AIM OF THE TASK:
Print every record below exactly as it stands.

INFORMATION:
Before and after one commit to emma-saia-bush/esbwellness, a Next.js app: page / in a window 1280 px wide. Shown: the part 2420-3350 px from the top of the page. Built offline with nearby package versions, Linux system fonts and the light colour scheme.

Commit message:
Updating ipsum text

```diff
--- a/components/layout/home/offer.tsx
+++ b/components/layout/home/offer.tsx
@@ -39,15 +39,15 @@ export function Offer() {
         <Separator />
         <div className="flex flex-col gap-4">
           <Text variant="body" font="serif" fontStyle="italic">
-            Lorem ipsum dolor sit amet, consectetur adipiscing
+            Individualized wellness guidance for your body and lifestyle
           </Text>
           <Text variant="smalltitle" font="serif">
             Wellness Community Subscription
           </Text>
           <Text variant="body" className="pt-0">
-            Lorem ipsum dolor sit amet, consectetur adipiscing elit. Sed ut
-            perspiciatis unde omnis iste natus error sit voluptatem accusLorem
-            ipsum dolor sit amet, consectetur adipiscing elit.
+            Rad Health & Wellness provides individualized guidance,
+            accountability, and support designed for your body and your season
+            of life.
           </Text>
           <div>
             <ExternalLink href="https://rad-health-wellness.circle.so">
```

YOUR RESPONSE:
Before and after one commit to emma-saia-bush/esbwellness, a Next.js app: page / in a window 1280 px wide. Shown: the part 2420-3350 px from the top of the page. Built offline with nearby package versions, Linux system fonts and the light colour scheme.

Commit message:
Updating ipsum text

```diff
--- a/components/layout/home/offer.tsx
+++ b/components/layout/home/offer.tsx
@@ -39,15 +39,15 @@ export function Offer() {
         <Separator />
         <div className="flex flex-col gap-4">
           <Text variant="body" font="serif" fontStyle="italic">
-            Lorem ipsum dolor sit amet, consectetur adipiscing
+            Individualized wellness guidance for your body and lifestyle
           </Text>
           <Text variant="smalltitle" font="serif">
             Wellness Community Subscription
           </Text>
           <Text variant="body" className="pt-0">
-            Lorem ipsum dolor sit amet, consectetur adipiscing elit. Sed ut
-            perspiciatis unde omnis iste natus error sit voluptatem accusLorem
-            ipsum dolor sit amet, consectetur adipiscing elit.
+            Rad Health & Wellness provides individualized guidance,
+            accountability, and support designed for your body and your season
+            of life.
           </Text>
           <div>
             <ExternalLink href="https://rad-health-wellness.circle.so">
```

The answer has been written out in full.